For the passenger, rather than becoming tied up in lengthy call center queues and having to continuously repeat assistance requirements, all passengers need to do is set up and save their user profile for future use.
A photo can also be included to make them more easily identifiable to railway staff.
This cuts down on the time spent booking assistance and Transreport has also taken care to embed key accessibility features within the app like full integration with Apple’s VoiceOver on iPhone in addition to enhanced color, contrast and font size options.
Overall, the app has brought much-needed transparency to a customer service segment where it has previously been all too easy for providers to pass the buck and play the blame game.
Jay Shen is Transreport’s CEO and began designing the system, which is now licensed by the U.K.s Rail Delivery Group across the entirety of Britain’s rail network, back in 2017.
Shen, who has a background in mathematics and engineering says that the new solution will finally bring the power of data to bear on service providers.

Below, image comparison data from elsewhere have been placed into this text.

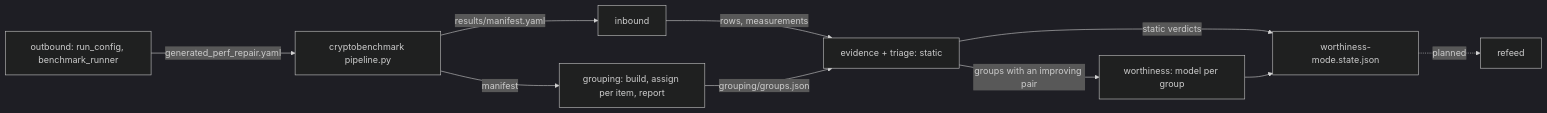
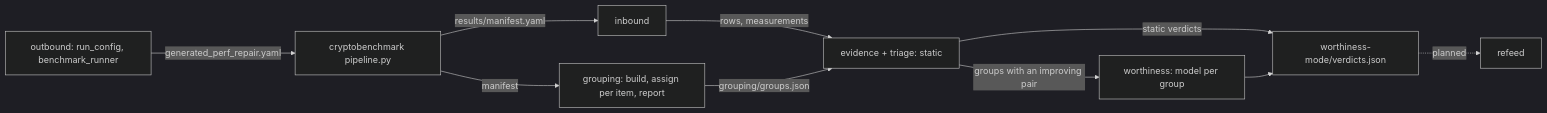
One commit to JuneKim0007/cryptobenchmark changed the diagram in docs/pipeline.md. Above: the diagram before and after it, drawn with Mermaid (dark theme). The commit also changed other lines of this file and 81 other files, not shown here.

````diff
--- a/docs/pipeline.md
+++ b/docs/pipeline.md
@@ -5,12 +5,12 @@
 ```mermaid
 flowchart LR
     O[outbound: run_config, benchmark_runner] -- generated_perf_repair.yaml --> B[cryptobenchmark pipeline.py]
     B -- results/manifest.yaml --> I[inbound]
     B -- manifest --> G[grouping: build, assign per item, report]
     I -- rows, measurements --> E[evidence + triage: static]
     G -- grouping/groups.json --> E
     E -- groups with an improving pair --> W[worthiness: model per group]
-    E -- static verdicts --> V[worthiness-mode.state.json]
+    E -- static verdicts --> V[worthiness-mode/verdicts.json]
     W --> V
     V -. planned .-> R[refeed]
 ```
````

“With the old email system, there was no real data to work with,” says Shen.
“Now we can see when railway staff are logging into the app. Previously, the rail operator’s Customer Experience Managers had a lot of qualitative data related to assistance complaints but very little quantitative information to learn from.

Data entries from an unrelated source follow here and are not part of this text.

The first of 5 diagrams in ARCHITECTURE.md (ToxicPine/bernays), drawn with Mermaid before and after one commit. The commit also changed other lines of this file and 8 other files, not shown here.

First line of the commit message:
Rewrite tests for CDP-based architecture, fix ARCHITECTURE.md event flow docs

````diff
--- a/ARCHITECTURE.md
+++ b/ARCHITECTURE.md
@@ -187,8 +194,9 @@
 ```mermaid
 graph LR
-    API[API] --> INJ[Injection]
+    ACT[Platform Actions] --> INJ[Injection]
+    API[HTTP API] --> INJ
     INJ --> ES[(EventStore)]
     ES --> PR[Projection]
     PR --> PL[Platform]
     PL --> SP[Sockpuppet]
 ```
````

“Now all this data is just sitting in the database, so we are confident we can provide some very weighty insights for the industry,” he says.
The right tool for the job

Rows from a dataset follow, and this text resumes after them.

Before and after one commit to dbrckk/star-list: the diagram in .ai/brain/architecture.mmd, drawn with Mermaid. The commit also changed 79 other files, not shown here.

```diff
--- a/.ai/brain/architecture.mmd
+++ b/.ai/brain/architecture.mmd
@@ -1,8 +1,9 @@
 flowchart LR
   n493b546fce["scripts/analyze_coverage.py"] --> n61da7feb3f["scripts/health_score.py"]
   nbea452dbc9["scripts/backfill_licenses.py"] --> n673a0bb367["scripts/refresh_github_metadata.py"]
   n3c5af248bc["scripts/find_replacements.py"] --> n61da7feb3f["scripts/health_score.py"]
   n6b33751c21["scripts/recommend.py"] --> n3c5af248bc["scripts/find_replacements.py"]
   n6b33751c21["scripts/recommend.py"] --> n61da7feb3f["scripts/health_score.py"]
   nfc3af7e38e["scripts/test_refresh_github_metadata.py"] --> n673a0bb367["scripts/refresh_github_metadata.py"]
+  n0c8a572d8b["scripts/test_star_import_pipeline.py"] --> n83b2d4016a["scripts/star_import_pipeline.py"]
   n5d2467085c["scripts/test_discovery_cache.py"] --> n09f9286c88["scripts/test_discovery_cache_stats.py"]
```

Passenger Assistance was assiduously co-designed alongside staff members from some of Britain’s major rail franchises over a three- and half-year period, including South Western Railway and West Midlands Railway.
The intention was to identify the most pressing pain points preventing staff from delivering a consistent service.
In addition to crucial real-time notifications, the app also allows railway staff to manage passenger assistance workflow, such as assigning and taking over different tasks.
“Previously, when staff failed to provide assistance, it was easy to blame the staff member and believe they’re not doing a good job,” says Shen.
“However, we saw from spending days and days out in the field and talking to workers on the frontline that they are some of the most hard-working people you could ever meet,” he continues.
“But relying on emails and faxes in such a fast-moving, dynamic environment is never going to work. They’ve just not had the right technology and resource management system in place to help them resolve this fundamental issue of leaving passengers stranded on platforms.”
A smoother journey ahead
Over the longer term, Shen would like to see Transreport evolve into a wider Mobility as a Service (MaaS) platform providing door-to-door journey planning and booking, incorporating different modes of transport.
For now, the company is maintaining a tighter focus on refining its Passenger Assistance app and is investigating the possibility of bringing in enhanced features like a personal messaging facility between the passenger and guard.
With the Williams Rail Review into the future of Britain’s railway network published this past May, which included accessibility within its remit, and the EU’s recent Turn-up-and-go campaign to end lengthy pre-notification periods for travelers with disabilities, Transreport’s entry into the fray is certainly timely.
In the months to come, as society continues to emerge from the pandemic restrictions, it remains to be seen whether commuters develop a heightened awareness of their fellow passengers.
It is, perhaps, not an unsafe bet to presume that the default of most travelers being obliviously glued to their phone screen will prevail and pick up from where it left off at the start of 2020.
Nonetheless, all passengers would do well to remember that fair access to transport remains at the bleeding edge of inclusion and is not necessarily binary in terms of who it applies to.
“There are always going to be people with temporary injuries and pregnant women,” says Shen.
“In the end, we’ve all got to grow old and the day will come when, one way or the other, we will all need our own travel assistance, whatever that might look like.”